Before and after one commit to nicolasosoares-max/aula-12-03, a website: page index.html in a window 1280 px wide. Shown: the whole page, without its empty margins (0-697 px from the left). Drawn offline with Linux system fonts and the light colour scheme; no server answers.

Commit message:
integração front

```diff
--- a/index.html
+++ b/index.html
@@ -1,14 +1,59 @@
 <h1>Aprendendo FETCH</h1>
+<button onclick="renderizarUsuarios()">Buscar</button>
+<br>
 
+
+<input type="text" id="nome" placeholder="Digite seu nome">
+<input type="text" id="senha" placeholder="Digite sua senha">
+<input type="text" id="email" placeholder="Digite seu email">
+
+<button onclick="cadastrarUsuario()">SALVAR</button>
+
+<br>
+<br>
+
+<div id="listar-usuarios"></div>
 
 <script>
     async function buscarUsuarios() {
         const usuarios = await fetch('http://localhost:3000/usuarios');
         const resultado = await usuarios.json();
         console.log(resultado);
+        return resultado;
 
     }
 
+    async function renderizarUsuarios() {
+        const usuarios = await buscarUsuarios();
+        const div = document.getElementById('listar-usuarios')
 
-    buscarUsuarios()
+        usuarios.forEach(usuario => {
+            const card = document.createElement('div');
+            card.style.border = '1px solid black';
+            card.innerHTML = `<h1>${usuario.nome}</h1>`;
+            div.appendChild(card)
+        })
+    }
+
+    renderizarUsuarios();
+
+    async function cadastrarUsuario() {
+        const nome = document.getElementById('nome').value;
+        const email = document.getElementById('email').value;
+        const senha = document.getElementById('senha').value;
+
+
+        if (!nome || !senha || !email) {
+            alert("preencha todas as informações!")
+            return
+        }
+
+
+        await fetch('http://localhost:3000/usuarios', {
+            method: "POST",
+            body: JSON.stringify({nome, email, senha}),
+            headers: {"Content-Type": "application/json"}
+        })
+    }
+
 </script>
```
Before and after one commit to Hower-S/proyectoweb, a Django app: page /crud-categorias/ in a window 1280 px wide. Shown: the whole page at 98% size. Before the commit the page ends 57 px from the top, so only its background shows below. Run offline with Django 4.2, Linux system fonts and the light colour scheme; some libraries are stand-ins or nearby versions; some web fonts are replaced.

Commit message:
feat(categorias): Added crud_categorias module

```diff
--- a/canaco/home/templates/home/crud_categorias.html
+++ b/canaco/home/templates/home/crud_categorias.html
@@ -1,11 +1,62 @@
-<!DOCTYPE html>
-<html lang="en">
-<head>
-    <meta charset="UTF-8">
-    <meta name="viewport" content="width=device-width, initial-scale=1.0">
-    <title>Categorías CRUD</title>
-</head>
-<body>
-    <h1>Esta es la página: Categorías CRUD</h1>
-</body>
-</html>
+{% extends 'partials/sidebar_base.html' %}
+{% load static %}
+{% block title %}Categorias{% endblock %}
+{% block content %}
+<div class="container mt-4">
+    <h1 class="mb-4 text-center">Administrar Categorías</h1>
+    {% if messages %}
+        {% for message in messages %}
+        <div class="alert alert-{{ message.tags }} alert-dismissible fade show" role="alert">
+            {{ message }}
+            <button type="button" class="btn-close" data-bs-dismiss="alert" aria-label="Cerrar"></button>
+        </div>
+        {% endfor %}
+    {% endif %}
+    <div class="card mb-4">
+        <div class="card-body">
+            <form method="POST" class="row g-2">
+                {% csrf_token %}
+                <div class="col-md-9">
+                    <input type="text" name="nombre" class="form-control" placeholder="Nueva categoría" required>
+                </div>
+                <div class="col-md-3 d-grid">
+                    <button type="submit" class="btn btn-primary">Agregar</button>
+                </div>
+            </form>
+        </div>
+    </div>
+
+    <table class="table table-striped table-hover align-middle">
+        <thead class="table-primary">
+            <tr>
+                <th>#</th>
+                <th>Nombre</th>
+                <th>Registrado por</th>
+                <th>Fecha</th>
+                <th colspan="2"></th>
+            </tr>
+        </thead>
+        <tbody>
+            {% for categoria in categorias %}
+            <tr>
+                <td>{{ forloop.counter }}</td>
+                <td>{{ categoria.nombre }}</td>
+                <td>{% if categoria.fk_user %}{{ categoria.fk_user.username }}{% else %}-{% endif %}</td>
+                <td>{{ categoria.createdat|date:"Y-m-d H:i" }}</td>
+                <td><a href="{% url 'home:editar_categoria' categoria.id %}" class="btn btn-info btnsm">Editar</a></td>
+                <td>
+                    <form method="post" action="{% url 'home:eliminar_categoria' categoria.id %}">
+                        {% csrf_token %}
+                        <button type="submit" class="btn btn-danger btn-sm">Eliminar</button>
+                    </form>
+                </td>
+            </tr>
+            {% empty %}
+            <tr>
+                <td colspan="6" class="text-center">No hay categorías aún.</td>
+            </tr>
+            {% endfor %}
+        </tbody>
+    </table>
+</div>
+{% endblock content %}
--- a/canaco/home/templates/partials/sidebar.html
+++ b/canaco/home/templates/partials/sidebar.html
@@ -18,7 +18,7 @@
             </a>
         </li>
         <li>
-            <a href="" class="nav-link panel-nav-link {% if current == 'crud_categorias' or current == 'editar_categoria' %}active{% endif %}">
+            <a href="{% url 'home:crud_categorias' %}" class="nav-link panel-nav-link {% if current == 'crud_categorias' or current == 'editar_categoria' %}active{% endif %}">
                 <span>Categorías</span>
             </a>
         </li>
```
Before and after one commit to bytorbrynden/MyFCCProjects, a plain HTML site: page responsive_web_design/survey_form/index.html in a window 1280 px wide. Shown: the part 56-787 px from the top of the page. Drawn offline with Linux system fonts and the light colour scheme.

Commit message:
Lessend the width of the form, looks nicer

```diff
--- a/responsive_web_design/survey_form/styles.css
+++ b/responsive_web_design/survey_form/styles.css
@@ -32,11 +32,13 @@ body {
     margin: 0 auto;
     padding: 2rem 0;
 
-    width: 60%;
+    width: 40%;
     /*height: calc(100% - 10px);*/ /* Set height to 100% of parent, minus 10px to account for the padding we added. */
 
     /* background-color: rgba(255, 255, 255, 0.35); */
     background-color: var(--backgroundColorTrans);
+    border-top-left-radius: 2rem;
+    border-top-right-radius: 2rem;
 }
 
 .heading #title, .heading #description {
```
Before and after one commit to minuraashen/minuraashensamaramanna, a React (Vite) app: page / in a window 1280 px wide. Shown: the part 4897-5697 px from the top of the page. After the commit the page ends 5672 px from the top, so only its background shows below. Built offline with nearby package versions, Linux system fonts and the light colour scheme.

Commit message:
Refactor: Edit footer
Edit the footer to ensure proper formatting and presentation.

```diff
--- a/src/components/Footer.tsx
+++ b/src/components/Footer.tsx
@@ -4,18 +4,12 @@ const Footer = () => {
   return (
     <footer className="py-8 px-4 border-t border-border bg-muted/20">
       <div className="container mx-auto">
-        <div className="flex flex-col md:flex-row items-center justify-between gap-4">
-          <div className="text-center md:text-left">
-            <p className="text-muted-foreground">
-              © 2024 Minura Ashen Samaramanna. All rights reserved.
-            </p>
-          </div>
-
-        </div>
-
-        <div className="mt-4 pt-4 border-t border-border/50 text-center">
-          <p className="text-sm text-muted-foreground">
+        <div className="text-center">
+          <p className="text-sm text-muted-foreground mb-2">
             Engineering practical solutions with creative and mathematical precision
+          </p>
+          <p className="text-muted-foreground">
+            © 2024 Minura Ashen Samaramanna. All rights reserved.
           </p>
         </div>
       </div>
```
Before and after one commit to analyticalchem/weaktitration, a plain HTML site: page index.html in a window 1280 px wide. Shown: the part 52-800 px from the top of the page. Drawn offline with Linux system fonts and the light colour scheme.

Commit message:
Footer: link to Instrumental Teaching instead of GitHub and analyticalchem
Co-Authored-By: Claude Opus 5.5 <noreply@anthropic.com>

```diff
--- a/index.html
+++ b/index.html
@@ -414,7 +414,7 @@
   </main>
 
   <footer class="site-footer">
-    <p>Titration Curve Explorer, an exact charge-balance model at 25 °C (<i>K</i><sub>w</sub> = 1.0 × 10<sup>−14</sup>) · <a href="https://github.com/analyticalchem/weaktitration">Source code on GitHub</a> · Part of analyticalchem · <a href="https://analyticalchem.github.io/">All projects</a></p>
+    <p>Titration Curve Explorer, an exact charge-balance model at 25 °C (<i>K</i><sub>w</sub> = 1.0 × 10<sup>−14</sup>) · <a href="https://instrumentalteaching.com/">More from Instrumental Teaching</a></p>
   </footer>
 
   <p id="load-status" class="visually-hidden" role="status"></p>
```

━━━━━━━━━━━━━━━━━━━━

## ACTION ITEM
Take from the material every line that holds "Instrumental".

## RESPONSE
Footer: link to Instrumental Teaching instead of GitHub and analyticalchem
+    <p>Titration Curve Explorer, an exact charge-balance model at 25 °C (<i>K</i><sub>w</sub> = 1.0 × 10<sup>−14</sup>) · <a href="https://instrumentalteaching.com/">More from Instrumental Teaching</a></p>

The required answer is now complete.